In June 1931, Vladimir Sergeyevich Vakhmistrov of the NII VVS (Nauchno-Issledovatel'skiy Institut Voyenno-Vozdushnykh Sil – scientific test institute of the air force) started work on combinations of fighters rigidly attached to heavy bomber aircraft. The system was envisioned to serve several purposes:
- Delivery of fighters beyond their conventional range
- Provision of bombers with escort fighters
- Use of fighters for dive bombing with heavier bombs than they would be able to take off with on their own
- Using the added thrust of parasite aircraft to get a heavily laden bomber airborne.
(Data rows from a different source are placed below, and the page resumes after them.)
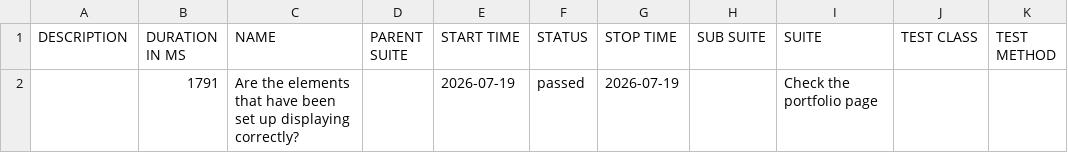
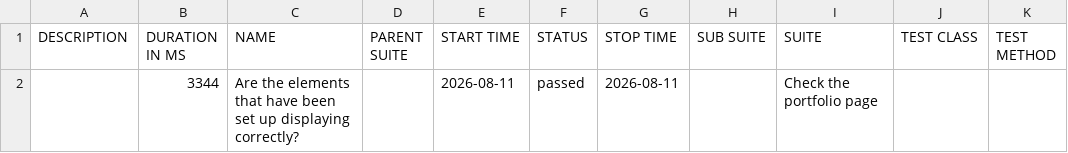
Before and after one commit to suryana-code/MyPortfolio-CICD, a CSV file: data/suites.csv, drawn as a sheet.

```diff
--- a/data/suites.csv
+++ b/data/suites.csv
@@ -1,2 +1,2 @@
 "DESCRIPTION","DURATION IN MS","NAME","PARENT SUITE","START TIME","STATUS","STOP TIME","SUB SUITE","SUITE","TEST CLASS","TEST METHOD"
-"","1791","Are the elements that have been set up displaying correctly?","","2026-07-19","passed","2026-07-19","","Check the portfolio page","",""
+"","3344","Are the elements that have been set up displaying correctly?","","2026-08-11","passed","2026-08-11","","Check the portfolio page","",""
```
Also changed, not shown: 16 other files.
In all Zveno configurations, all aircraft were piloted and all had their engines running — it was expected that the combined thrust would more than offset the weight and actually improve the performance of the mothership compared to conventional bombers. The fighters were rigidly attached via pyramid-shaped metal frames, with both latches controlled by the fighter pilots. (On Zveno-1, the front latches were controlled by the bomber crew, while the back latch was controlled by the pilot; this was changed to all-pilot control in the next version). The original design included umbilical fuel lines which permitted the fighters to use fuel from the bomber while attached, although this was not fully implemented in practice.